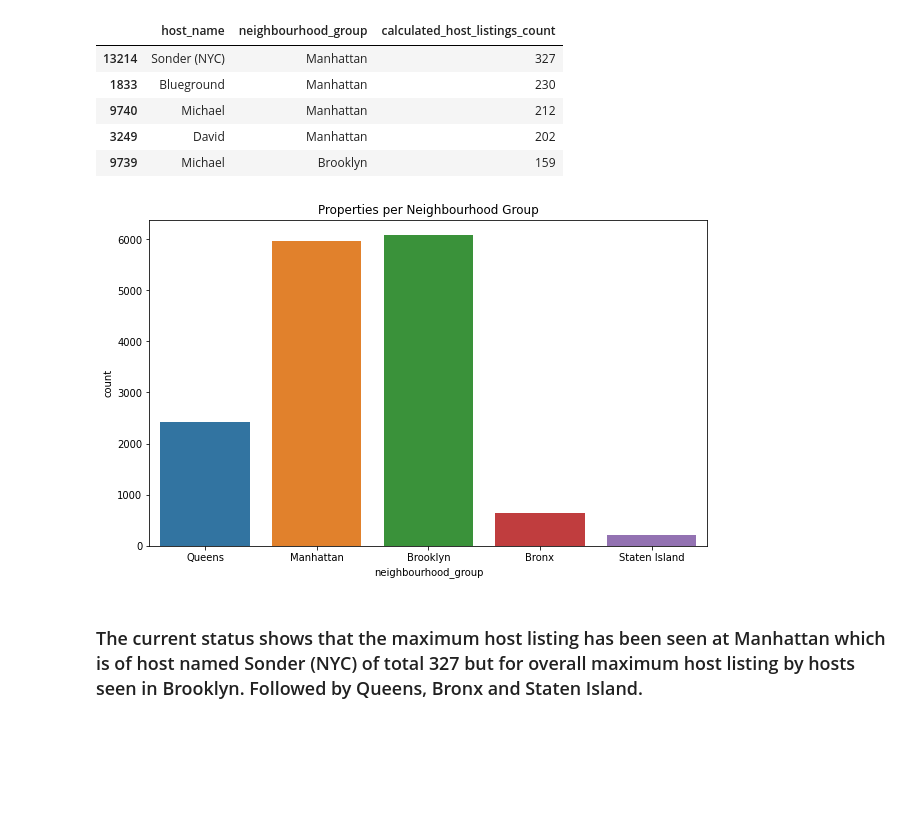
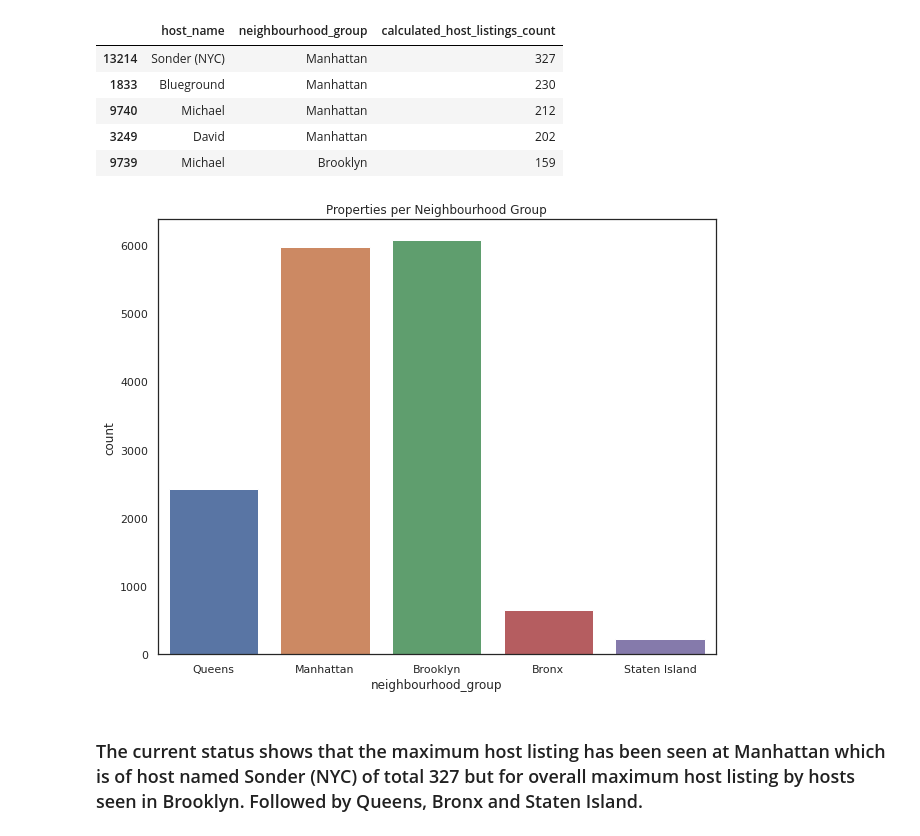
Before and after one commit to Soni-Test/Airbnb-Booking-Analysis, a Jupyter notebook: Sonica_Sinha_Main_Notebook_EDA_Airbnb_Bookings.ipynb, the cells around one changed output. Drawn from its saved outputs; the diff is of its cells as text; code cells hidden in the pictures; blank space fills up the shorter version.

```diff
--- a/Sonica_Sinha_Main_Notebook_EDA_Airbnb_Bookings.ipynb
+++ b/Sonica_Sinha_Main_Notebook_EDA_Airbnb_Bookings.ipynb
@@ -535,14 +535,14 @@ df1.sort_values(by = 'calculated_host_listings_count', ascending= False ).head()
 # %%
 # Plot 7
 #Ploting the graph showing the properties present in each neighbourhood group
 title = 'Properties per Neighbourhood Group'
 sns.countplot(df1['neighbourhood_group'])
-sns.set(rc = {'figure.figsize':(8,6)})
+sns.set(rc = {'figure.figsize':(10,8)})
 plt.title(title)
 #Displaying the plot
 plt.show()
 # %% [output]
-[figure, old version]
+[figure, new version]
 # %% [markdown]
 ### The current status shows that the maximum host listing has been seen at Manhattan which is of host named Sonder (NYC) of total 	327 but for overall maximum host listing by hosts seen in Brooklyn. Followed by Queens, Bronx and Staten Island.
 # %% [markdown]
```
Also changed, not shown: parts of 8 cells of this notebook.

+--

• [Instructions to follow]
None of the pictures should appear; copy the rest of the material above exactly.

• [Answer to the problem]
Before and after one commit to Soni-Test/Airbnb-Booking-Analysis, a Jupyter notebook: Sonica_Sinha_Main_Notebook_EDA_Airbnb_Bookings.ipynb, the cells around one changed output. Drawn from its saved outputs; the diff is of its cells as text; code cells hidden in the pictures; blank space fills up the shorter version.

```diff
--- a/Sonica_Sinha_Main_Notebook_EDA_Airbnb_Bookings.ipynb
+++ b/Sonica_Sinha_Main_Notebook_EDA_Airbnb_Bookings.ipynb
@@ -535,14 +535,14 @@ df1.sort_values(by = 'calculated_host_listings_count', ascending= False ).head()
 # %%
 # Plot 7
 #Ploting the graph showing the properties present in each neighbourhood group
 title = 'Properties per Neighbourhood Group'
 sns.countplot(df1['neighbourhood_group'])
-sns.set(rc = {'figure.figsize':(8,6)})
+sns.set(rc = {'figure.figsize':(10,8)})
 plt.title(title)
 #Displaying the plot
 plt.show()
 # %% [output]
-[figure, old version]
+[figure, new version]
 # %% [markdown]
 ### The current status shows that the maximum host listing has been seen at Manhattan which is of host named Sonder (NYC) of total 	327 but for overall maximum host listing by hosts seen in Brooklyn. Followed by Queens, Bronx and Staten Island.
 # %% [markdown]
```
Also changed, not shown: parts of 8 cells of this notebook.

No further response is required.